Ing Wong-Ward, a CBC journalist and tireless fighter for the rights of disabled Canadians, died Saturday from complications of colon cancer.
Her husband, Tim, who was at her side, said Wong-Ward, who was 46, died peacefully.
“She was an exceptional person; a wonderful wife, mother, colleague and friend to so many, as well as a powerful force in the disabled community,” Tim Wong-Ward wrote on both Facebook and Twitter.
“She was the strongest person I have ever known, right to the very end.”
Ing Wong-Ward was a journalism and broadcasting mainstay for 23 years at CBC-TV and CBC Radio, mentoring scores of young journalists along the way.
She worked behind the scenes and as a host on The Disability Network; as a researcher and producer for Newsworld; and produced stories for the flagship nightly news program The National.
She also spent 15 years with CBC Radio, much of it in the CBC Toronto newsroom, where she was a producer with Metro Morning, Here & Now and Fresh Air.

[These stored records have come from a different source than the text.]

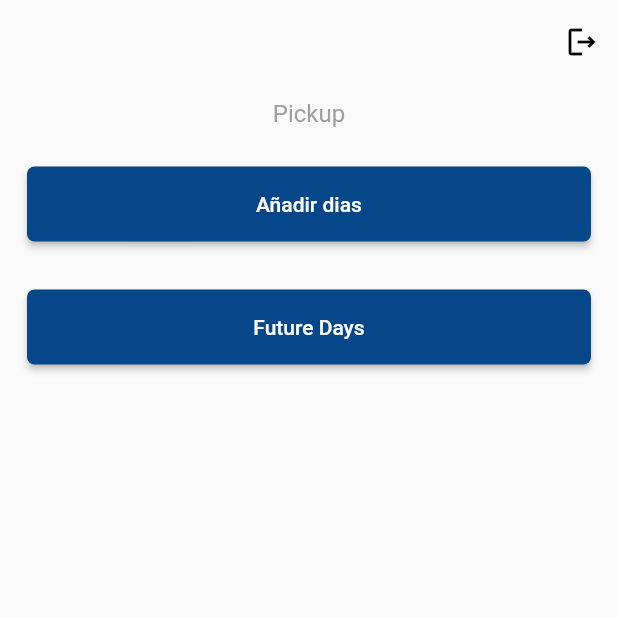
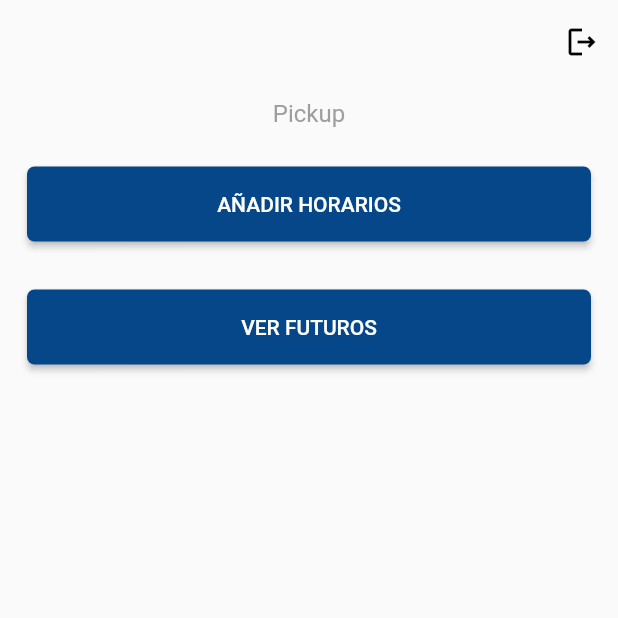
Before and after one commit to carlatalamantes/rides-iteso, a Flutter app: the DriverHomePage screen opened directly, on a phone screen of 412 x 824 dp, the top half of it. Run offline on Flutter 3.47's test engine with Material 2 defaults, Android fonts, the phone set to English and light mode, and no system bars; our stand-ins replace bloc, cloud_firestore, equatable, firebase_auth, firebase_core, flutter_bloc and 2 more; missing offline and left inert: dart:ffi; accounts and stored records are empty.

Commit message:
Filtering is not working

```diff
--- a/lib/bloc/routes/routes_bloc.dart
+++ b/lib/bloc/routes/routes_bloc.dart
@@ -23,7 +23,7 @@ class RoutesBloc extends Bloc<RoutesEvent, RoutesState> {
     on<GetRoutesRequested>((event, emit) async {
       emit(Loading());
       try {
-        final routes = await RoutesC().getRoutes();
+        final routes = await RoutesC().getRoutes(event.getFutureRoutes);
         emit(GetRoutes(routes));
       } catch (e) {
         emit(GetRoutesError(e.toString()));
--- a/lib/bloc/routes/routes_event.dart
+++ b/lib/bloc/routes/routes_event.dart
@@ -14,5 +14,6 @@ class CreateRouteRequested extends RoutesEvent {
 
 //Get routes
 class GetRoutesRequested extends RoutesEvent {
-  GetRoutesRequested();
+  final bool getFutureRoutes;
+  GetRoutesRequested(this.getFutureRoutes);
 }
--- a/lib/driver_home_page/driver_home_page.dart
+++ b/lib/driver_home_page/driver_home_page.dart
@@ -6,6 +6,7 @@ import 'package:rides_iteso/bloc/user/user_bloc.dart';
 import 'package:rides_iteso/components/base_ElevatedButton.dart';
 import 'package:rides_iteso/driver_home_page/driver_card.dart';
 import 'package:rides_iteso/login/login_page.dart';
+import 'package:rides_iteso/ride_calendar/ride_calendar.dart';
 import 'package:rides_iteso/rides/driver/driver_rides_page.dart';
 import 'package:rides_iteso/rides/pass_driv_button.dart';
 import 'package:rides_iteso/rides/passenger/passenger_ride_page.dart';
@@ -22,12 +23,13 @@ class DriverHomePage extends StatefulWidget {
 class _DriverHomePageState extends State<DriverHomePage> {
   bool isDriver = true;
   String userUid = '';
+  bool getFutureRoutes = false;
 
   @override
   void initState() {
     super.initState();
     BlocProvider.of<RoutesBloc>(context).add(
-      GetRoutesRequested(),
+      GetRoutesRequested(getFutureRoutes),
     );
   }
 
@@ -90,17 +92,17 @@ class _DriverHomePageState extends State<DriverHomePage> {
                         },
                       ),
                       base_ElevatedButton(
-                        text: "Añadir dias",
+                        text: "AÑADIR HORARIOS",
                         backgroundColor: const Color(0xFF064789),
                         onPressed: () {
                           addDates();
                         },
                       ),
                       base_ElevatedButton(
-                        text: "Future Days",
+                        text: getFutureRoutes ? "VER PASADOS" : "VER FUTUROS",
                         backgroundColor: const Color(0xFF064789),
                         onPressed: () {
-                          addDates();
+                          futuros();
                         },
                       )
                     ],
@@ -115,7 +117,20 @@ class _DriverHomePageState extends State<DriverHomePage> {
   }
 
   addDates() {
-    print("add dates");
+    Navigator.of(context).push(
+      MaterialPageRoute(
+        builder: (context) => const RideCalendar(),
+      ),
+    );
+  }
+
+  futuros() {
+    setState(() {
+      getFutureRoutes = !getFutureRoutes;
+    });
+    BlocProvider.of<RoutesBloc>(context).add(
+      GetRoutesRequested(getFutureRoutes),
+    );
   }
 
   guardarButton(BuildContext context) {
```
Also changed, not shown: lib/bloc/routes/routes.dart (+14 -4 lines).
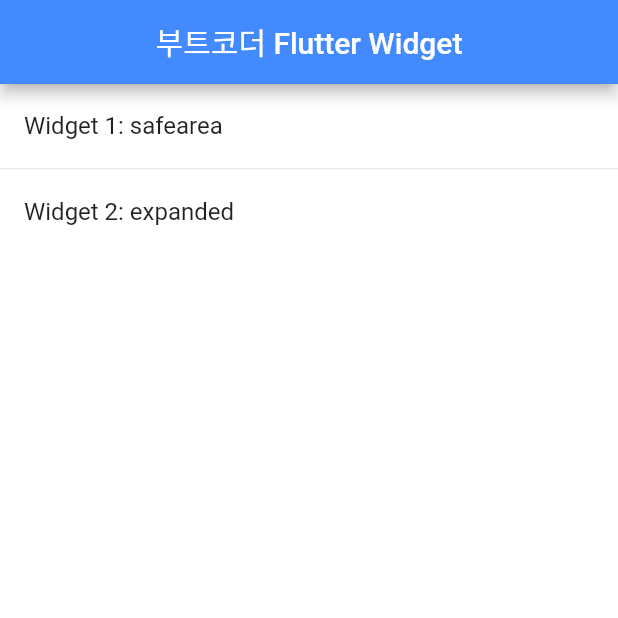
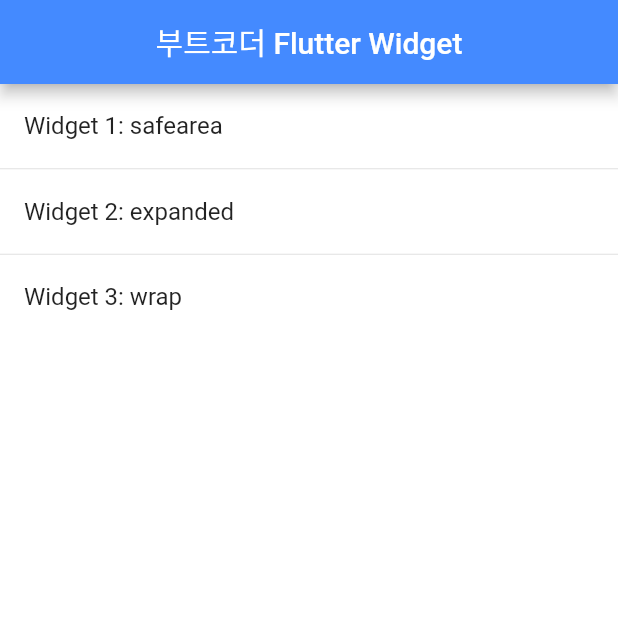
Before and after one commit to ehowlsla/bootcode_flutter, a Flutter app: the screen it shows after launch, on a phone screen of 412 x 824 dp, the top half of it. Run offline on Flutter 3.47's test engine with Material 2 defaults, Android fonts, the phone set to English and light mode, and no system bars; our stand-ins replace fluro, timeago; statements that could not run were skipped.

Commit message:
widget 03. wrap commit

```diff
--- a/lib/home.dart
+++ b/lib/home.dart
@@ -9,7 +9,8 @@
 
   List<String> _menuList = [
     'safearea',
-    'expanded'
+    'expanded',
+    'wrap',
   ];
 
   @override
--- a/lib/main.dart
+++ b/lib/main.dart
@@ -15,10 +15,6 @@
 
 class MyApp extends StatelessWidget {
   // This widget is the root of your application.
-
-  List<String> menuList = [
-    'safearea'
-  ];
 
 
   @override
--- a/lib/router.dart
+++ b/lib/router.dart
@@ -4,12 +4,14 @@
 import 'package:flutter/material.dart';
 
 import '_02_expanded/expanded.dart';
+import '_03_wrap/wrap.dart';
 import 'home.dart';
 
 class FluroRouter {
   static Router router = Router();
   static Handler _safeAreaHandler = Handler(handlerFunc: (BuildContext context, Map<String, dynamic> params) => SafeAreaPage());
   static Handler _expandedAreaHandler = Handler(handlerFunc: (BuildContext context, Map<String, dynamic> params) => ExpandedPage());
+  static Handler _wrapAreaHandler = Handler(handlerFunc: (BuildContext context, Map<String, dynamic> params) => WrapPage());
 
   static void setupRouter() {
     router.define(
@@ -23,5 +25,11 @@
       handler: _expandedAreaHandler,
       transitionType: TransitionType.material,
     );
+
+    router.define(
+      'wrap',
+      handler: _wrapAreaHandler,
+      transitionType: TransitionType.material,
+    );
   }
 }
```
Also changed, not shown: lib/_03_wrap/wrap.dart (added, +79 -0 lines).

Through it all, she refused to call attention to herself and loathed being referred to as “inspirational” or “brave.”
“The reality is every one of us is a mortal human bring with human bodies and will have to face something,” she said in a 2018 interview with Metro Morning.
Wong-Ward, who joined CBC in 1993 after earning a journalism degree from Ryerson University, left the corporation in 2016 to become associate director at The Centre for Independent Living in Toronto.
In 2017, she was diagnosed an inoperable form of colon cancer
Presented with the option of a medically-assisted death, she chose to enter palliative care because, she explained, she didn’t want to miss a moment with her young daughter, Zhenmei.
With files from CBC, CP,